Trial for co-defendants Oscar Garcia a/k/a “Bubba,” a/k/a “Tiny,” and Juan Jimenez a/k/a “Loco,” is set for February 12, 2013.
The federal racketeer influenced corrupt organizations (RICO) law prohibits individuals from participating, or conspiring to participate, in the conduct of an enterprise through a pattern of racketeering activity. An enterprise is defined as any individual, partnership, corporation, association, or other legal entity, and any union or group of individuals associated in fact although not a legal entity.

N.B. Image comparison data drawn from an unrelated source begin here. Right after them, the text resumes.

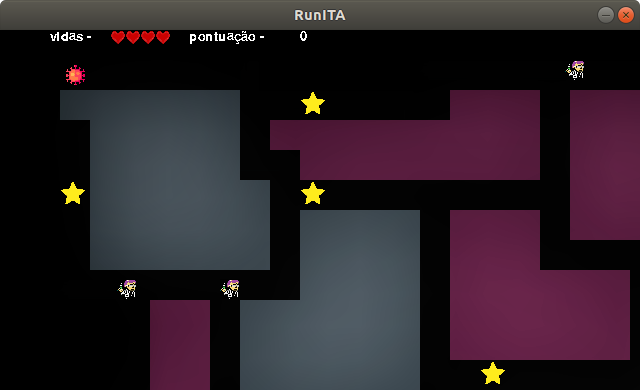
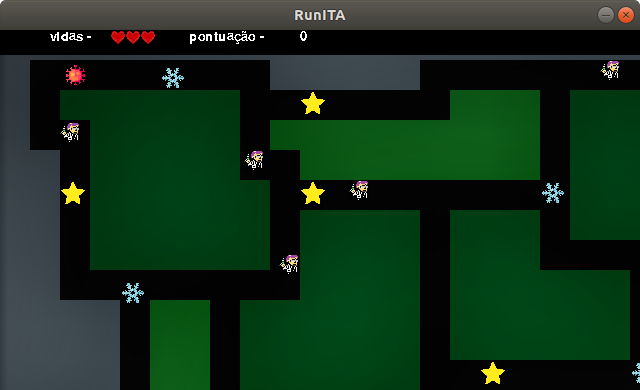
final corrections

diff --git a/CodeSource/main.py b/CodeSource/main.py
@@ -216,10 +216,11 @@ def options():
         screen.fill([255, 255, 255])
         screen.blit(BackGround.image, BackGround.rect)
         draw_text('Controles e elementos do jogo:', font, (0, 255, 0), screen, 20, 20)
-        draw_text('Setas do teclado - movimentação', font, (0, 255, 0), screen, 40, 80)
-        draw_text('Estrela - PowerUps', font, (0, 255, 0), screen, 40, 140)
-        draw_text('Médico - Inimigo! Corra!', font, (0, 255, 0), screen, 40, 200)
-        draw_text('Esc - voltar', font, (0, 255, 0), screen, 40, 300)
+        draw_text('Setas do teclado - Movimentação', font, (0, 255, 0), screen, 40, 80)
+        draw_text('Estrela - Aumento da velocidade do player', font, (0, 255, 0), screen, 40, 140)
+        draw_text('Floco de neve - Aumento da pontuação', font, (0, 255, 0), screen, 40, 200)
+        draw_text('Médico - Inimigo! Corra!', font, (0, 255, 0), screen, 40, 260)
+        draw_text('Esc - Voltar', font, (0, 255, 0), screen, 40, 320)
         for event in pygame.event.get():
             if event.type == QUIT:
                 pygame.quit()

diff --git a/CodeSource/SalvarInformacoesJogo.py b/CodeSource/SalvarInformacoesJogo.py
@@ -41,7 +41,7 @@ player = (65, 65)
 end_phase = (85, 1345)
 inimigo_aleatorio = [(65, 665), (605, 455), (695, 95), (1115, 215), (1385, 515), (425, 665), (335, 995), (275, 1325), (785, 1385), (1085, 1055)]
 bullets = [(750, 95), (1080, 215), (1380, 485), (480, 665), (150, 365), (60, 665), (270, 995), (270, 1175), (900, 1205), (930, 875), (1380,695), (660, 455)]
-bullets2 = [(160, 175), (455, 95), (485, 270), (335, 555), (215, 755), (120, 1070), (690, 1175), (540, 900), (600, 665), (845, 445),
+bullets2 = [(155, 175), (455, 95), (485, 270), (335, 555), (215, 755), (120, 1070), (690, 1175), (540, 900), (600, 665), (845, 445),
             (965, 325), (1345, 125), (1295, 665), (1055, 875), (1205, 1050), (1240, 1390), (60, 460), (460, 995), (930, 665), (1385, 1175)]
 
 Fase3 = {

diff --git a/README.md b/README.md
@@ -19,7 +19,7 @@ Para passar de fase, o jogador deverá encontrar o portal, designado pela imagem
 Além disso, há dois tipos de inimigos: os que andam aleatoriamente e os que perseguem o personagem.
 Não é possível saber qual dos dois tipos o inimigo é, então tome cuidado!
 
-O personagem poderá capturar as estrelas do cenário, e assim aumentar sua velocidade por um determinado período.
+O personagem poderá capturar as estrelas do cenário, e assim aumentar sua velocidade por um determinado período. Os flocos de neve aumentam a pontuação do jogador.
 
 Ao ser capturado mais do que quatro vezes, o jogo é encerrado e há a opção para recomeçar.
 
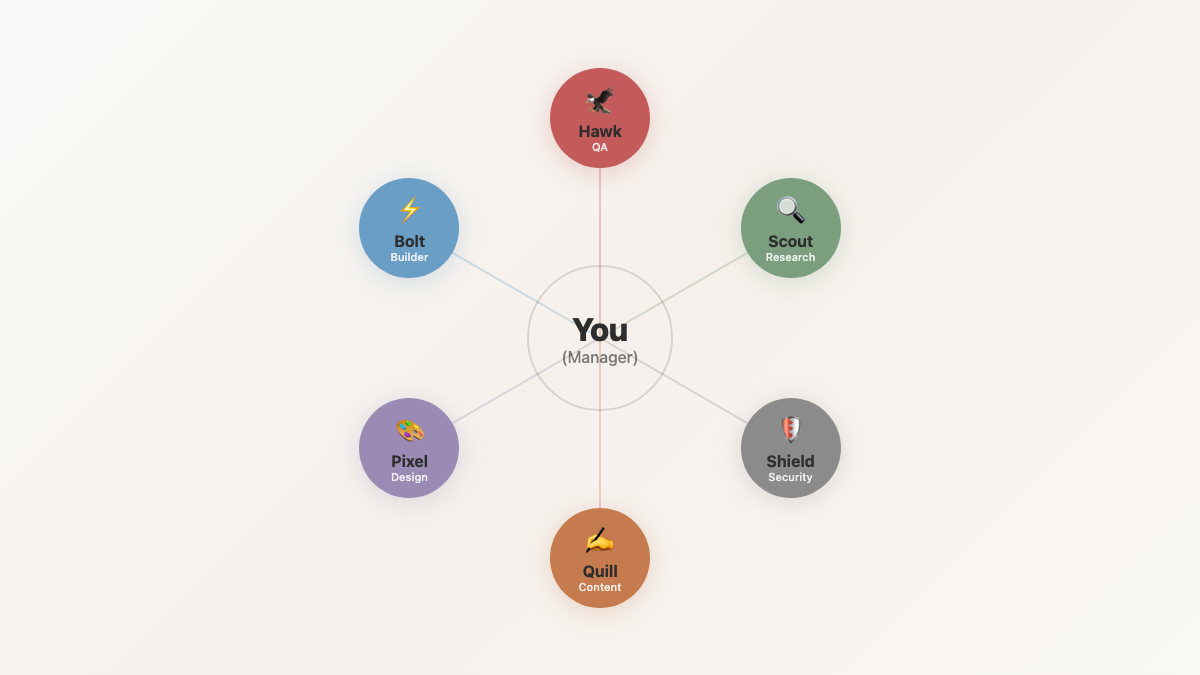
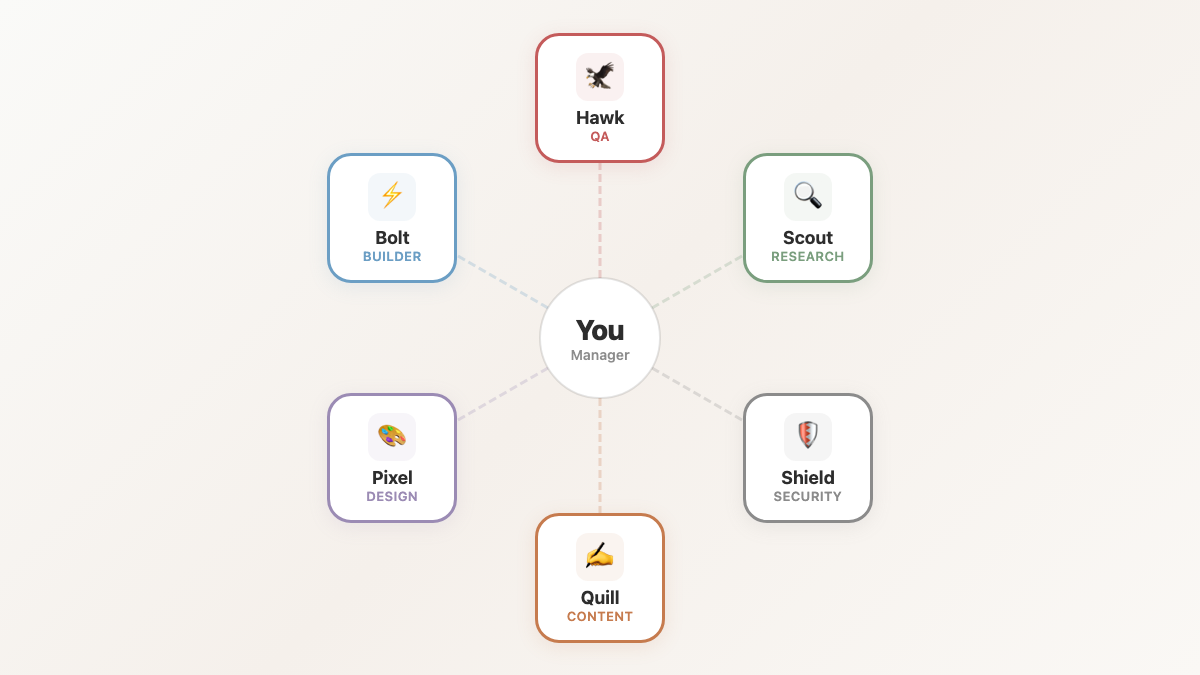
Address Edo's feedback on all posts
Fixes:
- Removed all Lenny's podcast references (Wed, Tue, Fri articles)
- Renamed 'This Week in AI' → 'The AI Signal' (Tue)
- Updated Monday agent hub image: bigger cards, proper icon backgrounds, rounded corners
- Added Thursday LinkedIn teaser post that drives to Substack deep dive

Still needed:
- Thursday: new image (current one too simple)
- Tuesday: new image for 'The AI Signal' branding

diff --git a/content/week-apr-7/tue-substack.md b/content/week-apr-7/tue-substack.md
@@ -1,6 +1,6 @@
 # Tuesday Substack (Free) — Apr 8
 
-## Title: 5 Things That Actually Matter in AI This Week
+## Title: The AI Signal: 5 Stories Worth Your Attention
 
 Five stories from the past week that I think are worth your attention. Not a news recap — my take on what each one means for people who actually build things.
 
@@ -8,7 +8,7 @@ Five stories from the past week that I think are worth your attention. Not a new
 
 ### 1. Anthropic went from $1B to $19B ARR in 14 months
 
-Lenny Rachitsky just published an interview with Anthropic's Head of Growth, Amol Avasare. The numbers are absurd: $1 billion to $19 billion in annual recurring revenue in just over a year. That makes Claude the fastest-growing AI product in history.
+A recent interview with Anthropic's Head of Growth, Amol Avasare. The numbers are absurd: $1 billion to $19 billion in annual recurring revenue in just over a year. That makes Claude the fastest-growing AI product in history.
 
 But the interesting part isn't the number. It's how they did it.
 
@@ -30,7 +30,7 @@ My take: This is what "AI-native engineering" actually looks like. Not "AI assis
 
 ### 3. Simon Willison says mid-career engineers are more at risk than juniors
 
-On Lenny's podcast, Simon Willison (creator of Django, one of the most respected voices in dev tooling) said something that made me uncomfortable: mid-career engineers are more at risk from AI than juniors.
+In a recent interview, Simon Willison (creator of Django, one of the most respected voices in dev tooling) said something that made me uncomfortable: mid-career engineers are more at risk from AI than juniors.
 
 His reasoning: juniors are learning with AI from day one. They're native. Mid-career engineers have habits and workflows built around manually writing code. They're the ones who resist the tools and fall behind.
 

diff --git a/content/week-apr-7/thu-linkedin-teaser.md b/content/week-apr-7/thu-linkedin-teaser.md
@@ -1,0 +1,27 @@
+# Thursday LinkedIn Teaser — Apr 10
+
+## Title: The pattern that every serious AI workflow converges on
+
+LinkedIn's editor uses it.
+Stripe's engineering team uses it.
+I use it every night building side projects.
+
+Two agents. One builds. One reviews. You manage.
+
+It sounds simple. It is simple. But the difference in output quality is massive.
+
+Here's why it works:
+
+→ A single AI agent will confidently write beautiful code that breaks in production. It can't genuinely critique its own work.
+
+→ Two agents with different roles catch each other's blind spots. The builder optimizes for "get it done." The reviewer optimizes for "get it right."
+
+→ The tension between those two goals is where the quality comes from.
+
+I just published a full deep dive on how to set it up — including the exact system prompts, the handoff process, and what it costs ($300/month total).
+
+I also break down what Daniel Roth (LinkedIn's editor) calls his "Bob the Builder and Ray the Reviewer" setup, and how Stripe's Minions handle the same pattern at 1,300 PRs per week.
+
+The full breakdown is on my Substack. Link in comments.
+
+If you're using AI to code and NOT running a builder + reviewer setup, you're shipping bugs faster. Ask me how I know.

diff --git a/content/week-apr-7/fri-linkedin.md b/content/week-apr-7/fri-linkedin.md
@@ -2,7 +2,7 @@
 
 ## Title: Simon Willison writes 95% of his code from his phone. That sentence should scare mid-career engineers.
 
-Simon Willison — creator of Django, one of the most respected developers alive — just said on Lenny's podcast that he writes 95% of his code from his phone.
+Simon Willison — creator of Django, one of the most respected developers alive — recently shared that he writes 95% of his code from his phone.
 
 Not pseudocode. Not notes. Actual shipping code. From his phone.
 

diff --git a/content/week-apr-7/wed-linkedin.md b/content/week-apr-7/wed-linkedin.md
@@ -6,7 +6,7 @@ Anthropic just hit $19 billion in ARR. From $1 billion. In 14 months.
 
 Everyone's focused on the model quality. "Claude is so good." "Opus is amazing." Sure. But that's not why they're growing this fast.
 
-The real story is buried in an interview their Head of Growth did on Lenny's podcast this week.
+The real story is buried in a recent interview with their Head of Growth.
 
 They built an internal tool called CASH.
 
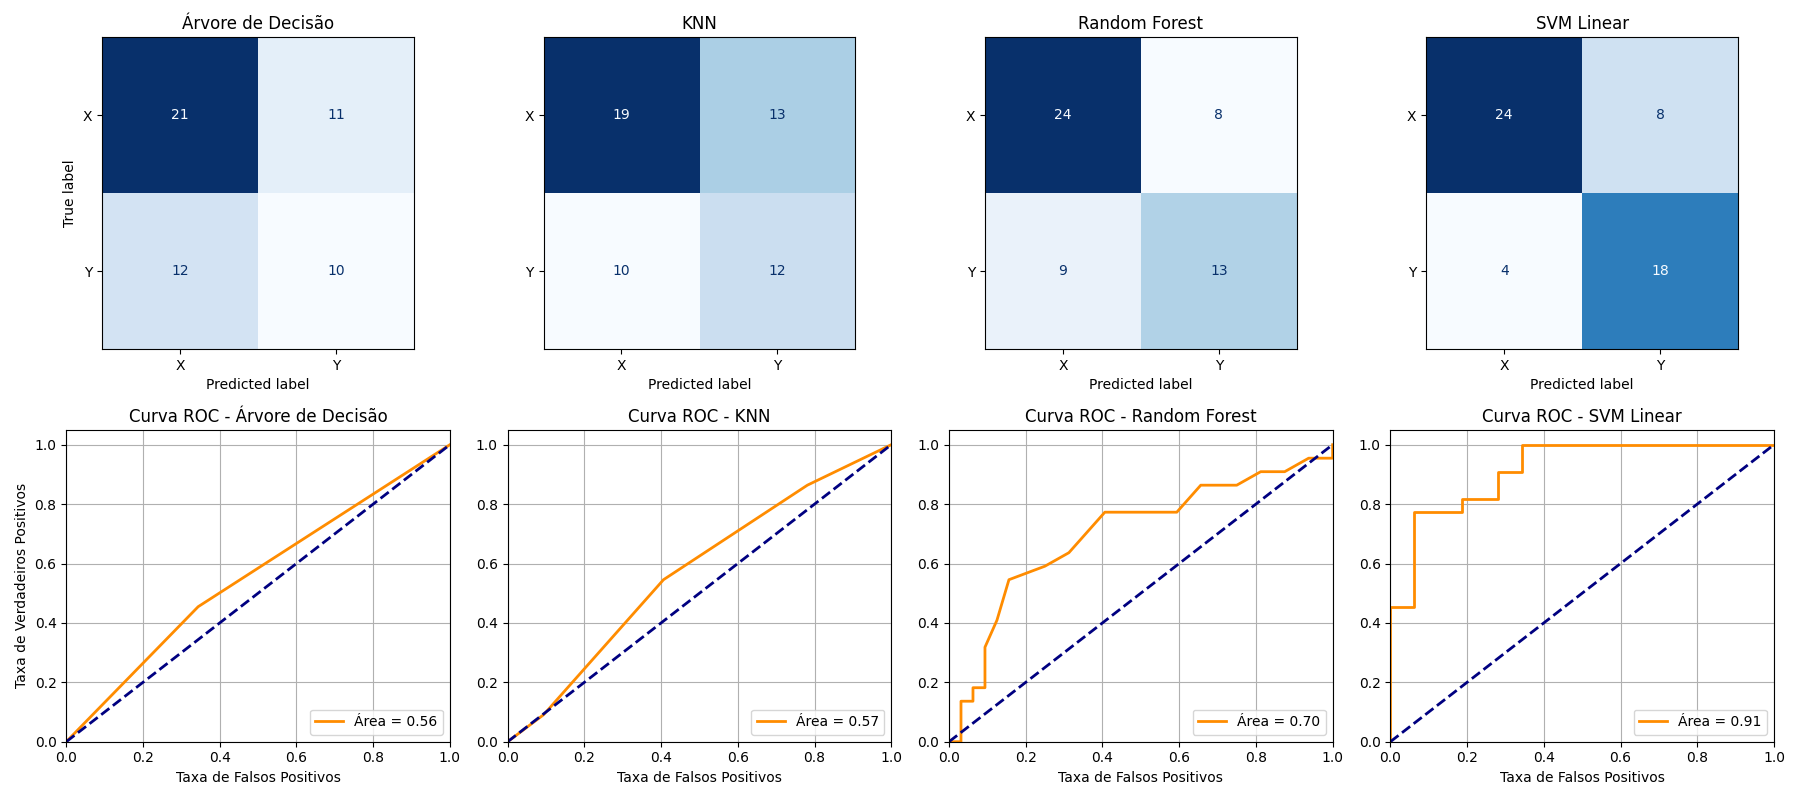
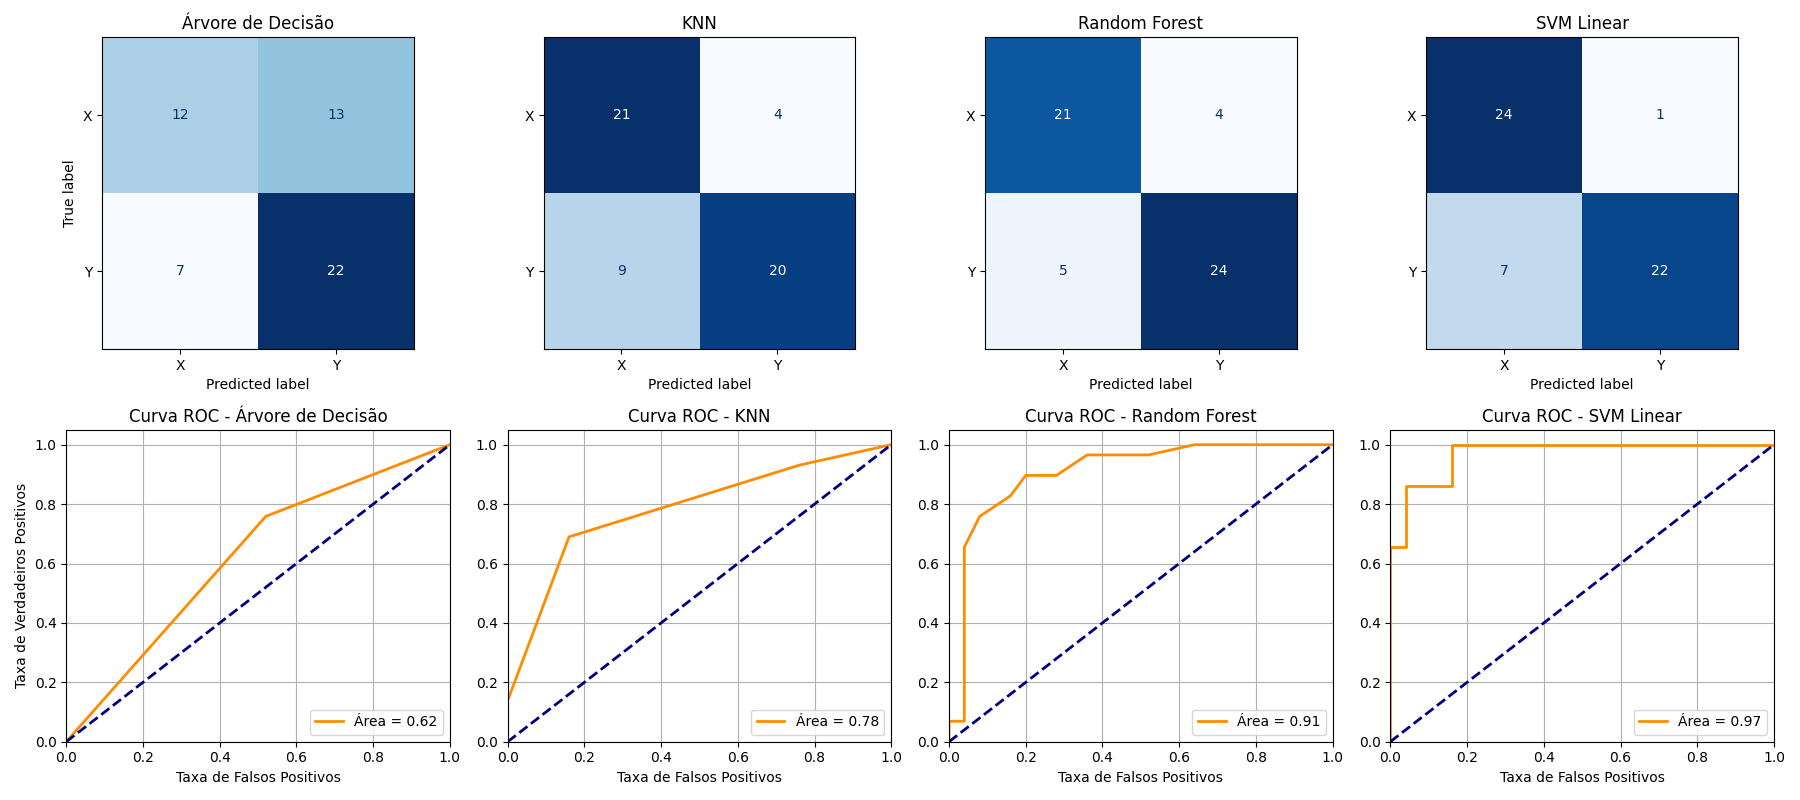
update seed

diff --git a/main.py b/main.py
@@ -66,7 +66,7 @@ seed = 42  # Apenas para garantir reprodutibilidade, None = aleatório
 
 # Treinamento e teste
 X_train, X_test, y_train, y_test = train_test_split(
-    X, y, test_size=0.3, random_state=None
+    X, y, test_size=0.3, random_state=seed
 )
 
 classifiers = {
@@ -90,7 +90,7 @@ for idx, (name, classifier) in enumerate(classifiers.items()):
     if idx != 0:
         axes[0, idx].set_ylabel("")
 
-    # Métricas de avaliação (mantém como está)
+    # Métricas de avaliação
     accuracy = accuracy_score(y_test, y_pred)
     precision = precision_score(y_test, y_pred)
     recall = recall_score(y_test, y_pred)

Racketeering activity is defined as specified criminal acts, including murder, arson, distribution of controlled substances, and intimidation and retaliation against witnesses.
The investigation, named Operation Black Magic, included the cooperative law enforcement efforts of the Treasure Valley Metro Violent Crime Task Force; the Federal Bureau of Investigation; the Bureau of Alcohol, Tobacco, Firearms, and Explosives; the Ada County Sheriff’s Office; the Boise Police Department; the Caldwell Police Department; the Canyon County Sheriff’s Office; the Idaho Department of Corrections; the Malheur County Sheriff’s Office; the Meridian Police Department; the Nampa Police Department; the Nyssa Police Department; the Ontario Police Department; the Oregon State Police; and the U.S. Attorney’s Office. The investigation is ongoing.